London will remain the most important European market for data, according to a report from data centre giant Equinix – even with Brexit looming and Frankfurt catching up.
The firm yesterday published its second annual Global Interconnection Index, which measures global traffic exchange, interconnection, or direct and private traffic exchange between businesses.
The report predicted that bandwidth for this purpose would grow to 8,200Tbps by 2021 – the equivalent of 33 zettabytes of data exchange a year and 10 times more than the projected capacity of internet traffic.
It concluded that London would be crucial for the European part of this market, finding that 35 per cent of private data exchange growth in the region came from the city.
Although Germany's Frankfurt is tipped for faster growth – at 58 per cent compound annual growth rate compared with London's 52 per cent – the English capital has twice the capacity.
A separate survey of 130 IT decision-makers found that the UK is still seen in a favourable light, despite the nation's impending exit from the European Union.
Some 64 per cent of respondents said that the UK's data centre industry makes it the best place in Europe to work with partners, customers, supply chain and cloud service providers.
Of course, the highly unpredictable nature of the Brexit negotiations and the fact firms in many industries are still issuing warnings about the long-term effects mean it's probably worth taking this report under advisement.
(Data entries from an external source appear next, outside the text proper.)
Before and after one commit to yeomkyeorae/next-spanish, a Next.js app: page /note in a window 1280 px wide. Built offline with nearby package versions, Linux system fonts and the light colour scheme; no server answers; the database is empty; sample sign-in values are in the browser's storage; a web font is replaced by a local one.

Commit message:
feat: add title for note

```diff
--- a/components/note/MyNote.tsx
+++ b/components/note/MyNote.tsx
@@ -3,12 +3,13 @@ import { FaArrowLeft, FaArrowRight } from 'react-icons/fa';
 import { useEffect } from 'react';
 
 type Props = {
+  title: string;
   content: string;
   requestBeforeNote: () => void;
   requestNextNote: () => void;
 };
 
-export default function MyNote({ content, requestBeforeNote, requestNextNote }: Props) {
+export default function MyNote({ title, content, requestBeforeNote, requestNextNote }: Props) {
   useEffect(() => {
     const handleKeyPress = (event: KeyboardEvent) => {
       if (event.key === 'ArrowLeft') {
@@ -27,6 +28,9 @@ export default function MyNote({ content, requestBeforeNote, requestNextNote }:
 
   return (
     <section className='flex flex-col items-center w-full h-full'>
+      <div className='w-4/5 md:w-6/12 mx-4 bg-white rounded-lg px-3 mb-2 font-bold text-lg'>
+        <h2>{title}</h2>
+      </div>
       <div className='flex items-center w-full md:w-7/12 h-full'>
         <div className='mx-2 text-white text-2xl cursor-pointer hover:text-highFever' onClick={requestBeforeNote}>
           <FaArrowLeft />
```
A further concern will be the future arrangements for data flows from the EU into the UK. At the moment, the UK is hoping Eurocrats will grant it an adequacy decision – but the assessment won't begin until it has left the bloc and speculation is rife about the impact state surveillance laws will have on the decision.
Equinix's main report said growth in interconnection bandwidth in Europe had been catalysed by data compliance requirements. The region is expected to grow 48 per cent each year, it said.
However, the report said this would only make up just over a fifth of global bandwidth – the US is expected to contribute 40 per cent, while Asia Pacific will contribute 27 per cent.
The report put the predicted increase in interconnection down to firms shifting from using the public internet to private data exchange in a bid to mitigate cybersecurity risks and support the growing need for real-time interactions.
Most of the growth in interconnection is expected to come from enterprises and cloud and IT providers, at a rate of 98 per cent each year to 2021.
The telecommunications industry has the greatest provisioned capacity to exchange traffic at 1,756Tbps, with cloud and IT services coming second at 1,382Tbps. At the other end of the spectrum are government and education (61Tbps) and healthcare and life sciences (169Tbps).